-- WHAT NEEDS TO BE DONE --
Word for word, print each line of the listing below; pictures stay out.

───── WORKING DATA

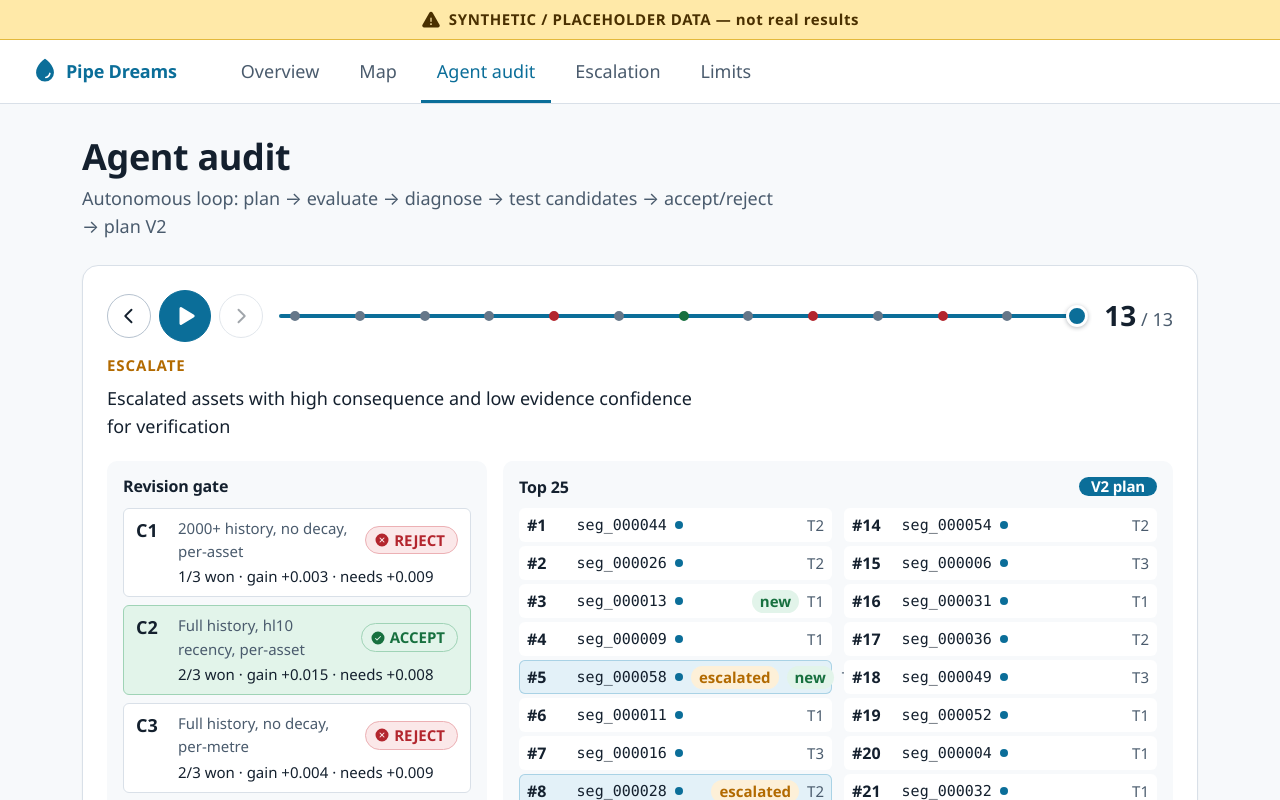
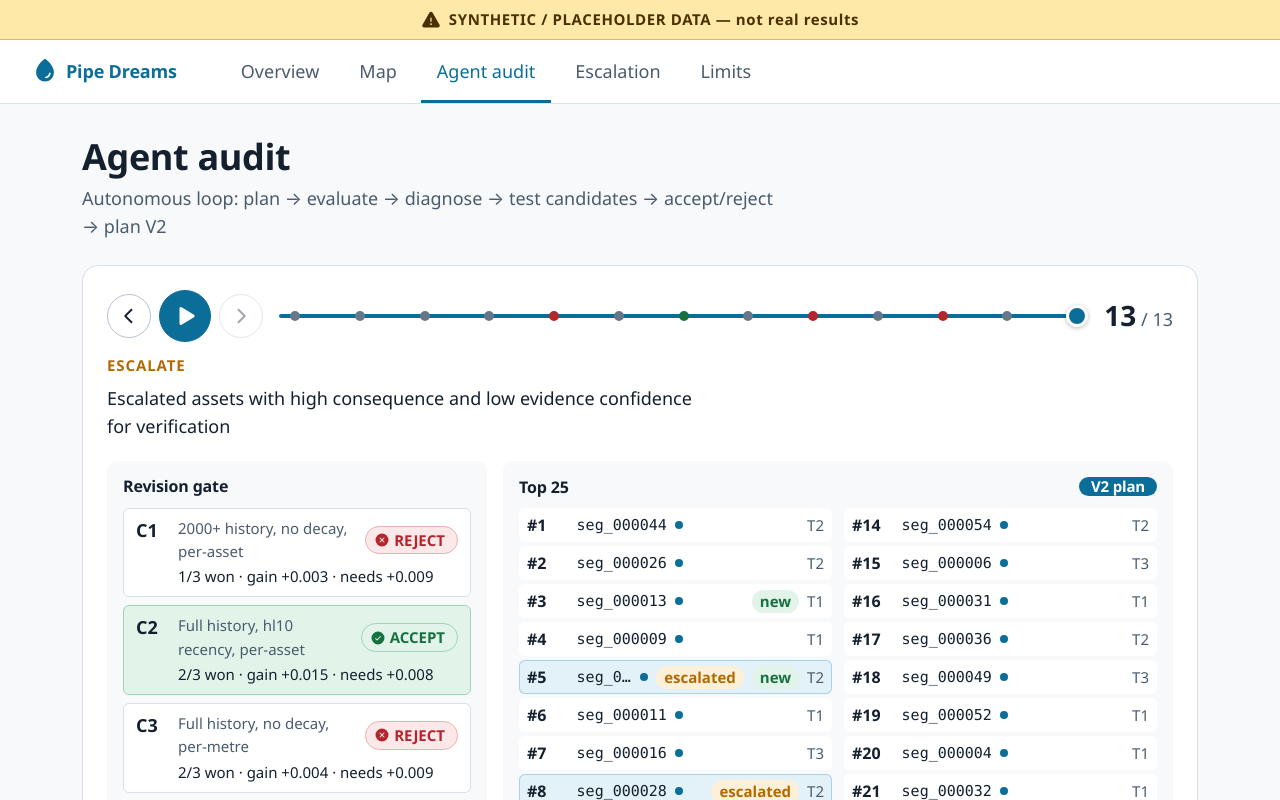
Before and after one commit to Masroor73/pipe-dreams, a React (Vite) app in the folder frontend/: page /audit in a window 1280 px wide. Shown: the top 800 px of the page. Built offline with nearby package versions, Linux system fonts and the light colour scheme.

Commit message:
fix(frontend): cinema rows fit 390px; stub favicon to silence 404

```diff
--- a/frontend/index.html
+++ b/frontend/index.html
@@ -3,6 +3,7 @@
   <head>
     <meta charset="UTF-8" />
     <meta name="viewport" content="width=device-width, initial-scale=1.0" />
+    <link rel="icon" href="data:," />
     <title>Pipe Dreams</title>
   </head>
   <body>
--- a/frontend/src/components/Audit/AgentCinema.module.css
+++ b/frontend/src/components/Audit/AgentCinema.module.css
@@ -502,6 +502,9 @@
   font-variant-numeric: tabular-nums;
 }
 .assetId {
+  min-width: 0;
+  overflow: hidden;
+  text-overflow: ellipsis;
   font-family: var(--font-mono);
   font-size: var(--text-sm);
   white-space: nowrap;
@@ -514,6 +517,7 @@
   background: var(--color-accent);
 }
 .rowMeta {
+  flex: none;
   display: inline-flex;
   align-items: center;
   gap: var(--space-2);
```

──────────

-- EXPECTED OUTPUT --
Before and after one commit to Masroor73/pipe-dreams, a React (Vite) app in the folder frontend/: page /audit in a window 1280 px wide. Shown: the top 800 px of the page. Built offline with nearby package versions, Linux system fonts and the light colour scheme.

Commit message:
fix(frontend): cinema rows fit 390px; stub favicon to silence 404

```diff
--- a/frontend/index.html
+++ b/frontend/index.html
@@ -3,6 +3,7 @@
   <head>
     <meta charset="UTF-8" />
     <meta name="viewport" content="width=device-width, initial-scale=1.0" />
+    <link rel="icon" href="data:," />
     <title>Pipe Dreams</title>
   </head>
   <body>
--- a/frontend/src/components/Audit/AgentCinema.module.css
+++ b/frontend/src/components/Audit/AgentCinema.module.css
@@ -502,6 +502,9 @@
   font-variant-numeric: tabular-nums;
 }
 .assetId {
+  min-width: 0;
+  overflow: hidden;
+  text-overflow: ellipsis;
   font-family: var(--font-mono);
   font-size: var(--text-sm);
   white-space: nowrap;
@@ -514,6 +517,7 @@
   background: var(--color-accent);
 }
 .rowMeta {
+  flex: none;
   display: inline-flex;
   align-items: center;
   gap: var(--space-2);
```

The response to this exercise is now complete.